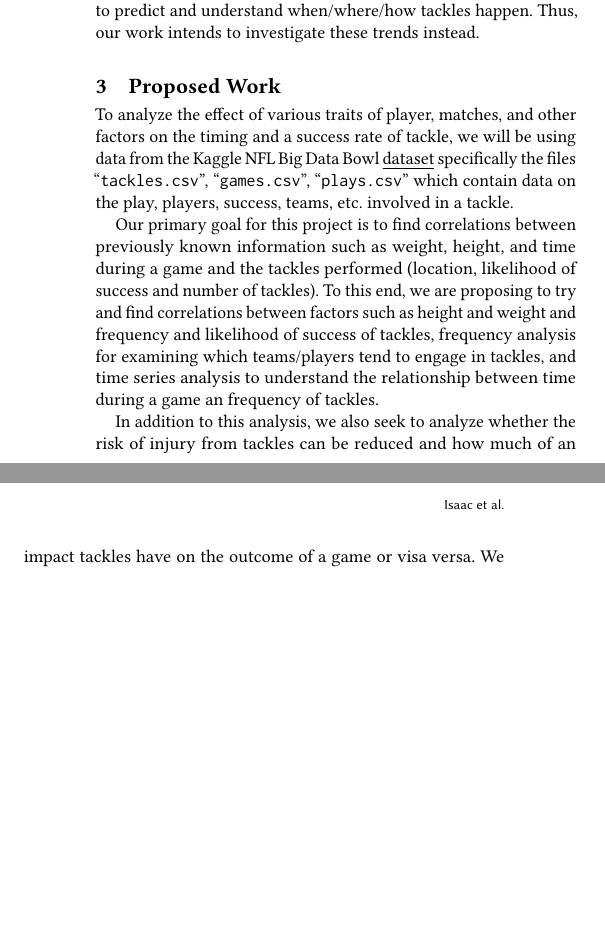
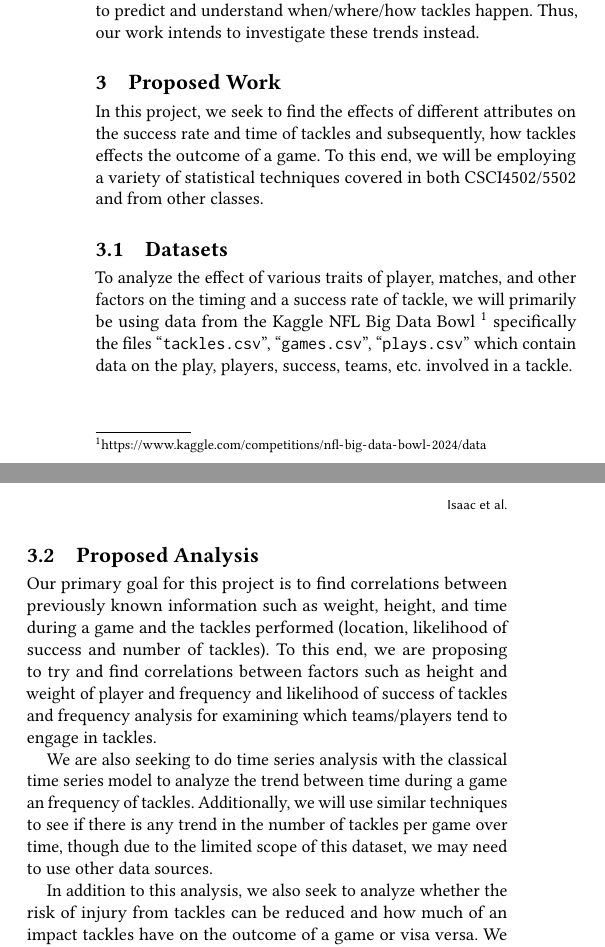
Before and after one commit to sesh9096/csci4502project, a LaTeX paper (proposal/report.tex): two parts of the columns of page 2 of 2 before the commit and two parts of the columns of page 2 of 3 after it, joined at a grey line, cut so that both start at the same text, the shorter picture padded with empty space. Compiled offline with pdfLaTeX.

Commit message:
adding more proposed work

```diff
--- a/proposal/report.tex
+++ b/proposal/report.tex
@@ -261,22 +260,34 @@ Thus, our work intends to investigate these trends instead.
 
 \section{Proposed Work}
 
+In this project, we seek to find the effects of different attributes on the
+success rate and time of tackles and subsequently, how tackles effects the outcome
+of a game.
+To this end, we will be employing a variety of statistical techniques covered in
+both CSCI4502/5502 and from other classes.
+
+\subsection{Datasets}
 To analyze the effect of various traits of player, matches, and other factors on
-the timing and a success rate of tackle, we will be using data from the Kaggle
-NFL Big Data Bowl
-\href{https://www.kaggle.com/competitions/nfl-big-data-bowl-2024/data}{\underline{dataset}}
+the timing and a success rate of tackle, we will primarily be using data from
+the Kaggle NFL Big Data Bowl
+\footnote{\url{https://www.kaggle.com/competitions/nfl-big-data-bowl-2024/data}}
 specifically the files ``\verb|tackles.csv|'', ``\verb|games.csv|'',
 ``\verb|plays.csv|'' which contain data on the play, players, success, teams,
 etc. involved in a tackle.
 
+\subsection{Proposed Analysis}
 Our primary goal for this project is to find correlations between previously
 known information such as weight, height, and time during a game and the tackles
 performed (location, likelihood of success and number of tackles). To this end,
 we are proposing to try and find correlations between factors such as height and
-weight and frequency and likelihood of success of tackles, frequency analysis
-for examining which teams/players tend to engage in tackles, and time series
-analysis to understand the relationship between time during a game an frequency
-of tackles.
+weight of player and frequency and likelihood of success of tackles and
+frequency analysis for examining which teams/players tend to engage in tackles.
+
+We are also seeking to do time series analysis with the classical time series
+model to analyze the trend between time during a game an frequency of
+tackles. Additionally, we will use similar techniques to see if there is any
+trend in the number of tackles per game over time, though due to the limited
+scope of this dataset, we may need to use other data sources.
 
 In addition to this analysis, we also seek to analyze whether the risk of injury
 from tackles can be reduced and how much of an impact tackles have on the
```
Also changed, not shown: proposal/report.tex (1 more changed lines).
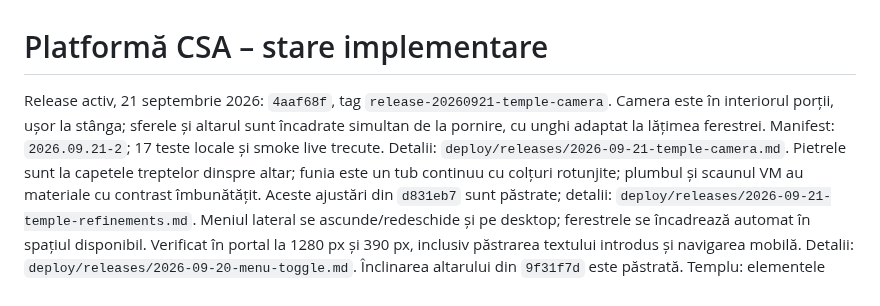
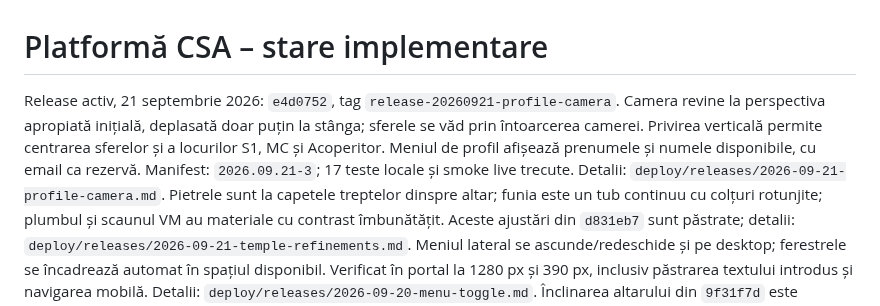
Before and after one commit to stefanrazvani/csa, a Markdown page: PLATFORM_STATUS.md, the part around the change. Drawn GitHub-style.

Commit message:
Document verified profile name and restored temple camera release

```diff
--- a/PLATFORM_STATUS.md
+++ b/PLATFORM_STATUS.md
@@ -1,10 +1,12 @@
 # Platformă CSA – stare implementare
 
-Release activ, 21 septembrie 2026: `4aaf68f`, tag `release-20260921-temple-camera`.
-Camera este în interiorul porții, ușor la stânga; sferele și altarul sunt
-încadrate simultan de la pornire, cu unghi adaptat la lățimea ferestrei.
-Manifest: `2026.09.21-2`; 17 teste locale și smoke live trecute.
-Detalii: `deploy/releases/2026-09-21-temple-camera.md`.
+Release activ, 21 septembrie 2026: `e4d0752`, tag `release-20260921-profile-camera`.
+Camera revine la perspectiva apropiată inițială, deplasată doar puțin la stânga;
+sferele se văd prin întoarcerea camerei. Privirea verticală permite centrarea
+sferelor și a locurilor S1, MC și Acoperitor. Meniul de profil afișează prenumele
+și numele disponibile, cu email ca rezervă.
+Manifest: `2026.09.21-3`; 17 teste locale și smoke live trecute.
+Detalii: `deploy/releases/2026-09-21-profile-camera.md`.
 Pietrele sunt la capetele treptelor dinspre altar; funia este un tub continuu
 cu colțuri rotunjite; plumbul și scaunul VM au materiale cu contrast îmbunătățit.
 Aceste ajustări din `d831eb7` sunt păstrate; detalii:
```
Also changed, not shown: deploy/releases/2026-09-21-profile-camera.md (added, +48 -0 lines).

** THE PROBLEM **
From the first line to the last, return the records exactly and leave the pictures behind.

** PROBLEM SOLUTION **
Before and after one commit to sesh9096/csci4502project, a LaTeX paper (proposal/report.tex): two parts of the columns of page 2 of 2 before the commit and two parts of the columns of page 2 of 3 after it, joined at a grey line, cut so that both start at the same text, the shorter picture padded with empty space. Compiled offline with pdfLaTeX.

Commit message:
adding more proposed work

```diff
--- a/proposal/report.tex
+++ b/proposal/report.tex
@@ -261,22 +260,34 @@ Thus, our work intends to investigate these trends instead.
 
 \section{Proposed Work}
 
+In this project, we seek to find the effects of different attributes on the
+success rate and time of tackles and subsequently, how tackles effects the outcome
+of a game.
+To this end, we will be employing a variety of statistical techniques covered in
+both CSCI4502/5502 and from other classes.
+
+\subsection{Datasets}
 To analyze the effect of various traits of player, matches, and other factors on
-the timing and a success rate of tackle, we will be using data from the Kaggle
-NFL Big Data Bowl
-\href{https://www.kaggle.com/competitions/nfl-big-data-bowl-2024/data}{\underline{dataset}}
+the timing and a success rate of tackle, we will primarily be using data from
+the Kaggle NFL Big Data Bowl
+\footnote{\url{https://www.kaggle.com/competitions/nfl-big-data-bowl-2024/data}}
 specifically the files ``\verb|tackles.csv|'', ``\verb|games.csv|'',
 ``\verb|plays.csv|'' which contain data on the play, players, success, teams,
 etc. involved in a tackle.
 
+\subsection{Proposed Analysis}
 Our primary goal for this project is to find correlations between previously
 known information such as weight, height, and time during a game and the tackles
 performed (location, likelihood of success and number of tackles). To this end,
 we are proposing to try and find correlations between factors such as height and
-weight and frequency and likelihood of success of tackles, frequency analysis
-for examining which teams/players tend to engage in tackles, and time series
-analysis to understand the relationship between time during a game an frequency
-of tackles.
+weight of player and frequency and likelihood of success of tackles and
+frequency analysis for examining which teams/players tend to engage in tackles.
+
+We are also seeking to do time series analysis with the classical time series
+model to analyze the trend between time during a game an frequency of
+tackles. Additionally, we will use similar techniques to see if there is any
+trend in the number of tackles per game over time, though due to the limited
+scope of this dataset, we may need to use other data sources.
 
 In addition to this analysis, we also seek to analyze whether the risk of injury
 from tackles can be reduced and how much of an impact tackles have on the
```
Also changed, not shown: proposal/report.tex (1 more changed lines).
Before and after one commit to stefanrazvani/csa, a Markdown page: PLATFORM_STATUS.md, the part around the change. Drawn GitHub-style.

Commit message:
Document verified profile name and restored temple camera release

```diff
--- a/PLATFORM_STATUS.md
+++ b/PLATFORM_STATUS.md
@@ -1,10 +1,12 @@
 # Platformă CSA – stare implementare
 
-Release activ, 21 septembrie 2026: `4aaf68f`, tag `release-20260921-temple-camera`.
-Camera este în interiorul porții, ușor la stânga; sferele și altarul sunt
-încadrate simultan de la pornire, cu unghi adaptat la lățimea ferestrei.
-Manifest: `2026.09.21-2`; 17 teste locale și smoke live trecute.
-Detalii: `deploy/releases/2026-09-21-temple-camera.md`.
+Release activ, 21 septembrie 2026: `e4d0752`, tag `release-20260921-profile-camera`.
+Camera revine la perspectiva apropiată inițială, deplasată doar puțin la stânga;
+sferele se văd prin întoarcerea camerei. Privirea verticală permite centrarea
+sferelor și a locurilor S1, MC și Acoperitor. Meniul de profil afișează prenumele
+și numele disponibile, cu email ca rezervă.
+Manifest: `2026.09.21-3`; 17 teste locale și smoke live trecute.
+Detalii: `deploy/releases/2026-09-21-profile-camera.md`.
 Pietrele sunt la capetele treptelor dinspre altar; funia este un tub continuu
 cu colțuri rotunjite; plumbul și scaunul VM au materiale cu contrast îmbunătățit.
 Aceste ajustări din `d831eb7` sunt păstrate; detalii:
```
Also changed, not shown: deploy/releases/2026-09-21-profile-camera.md (added, +48 -0 lines).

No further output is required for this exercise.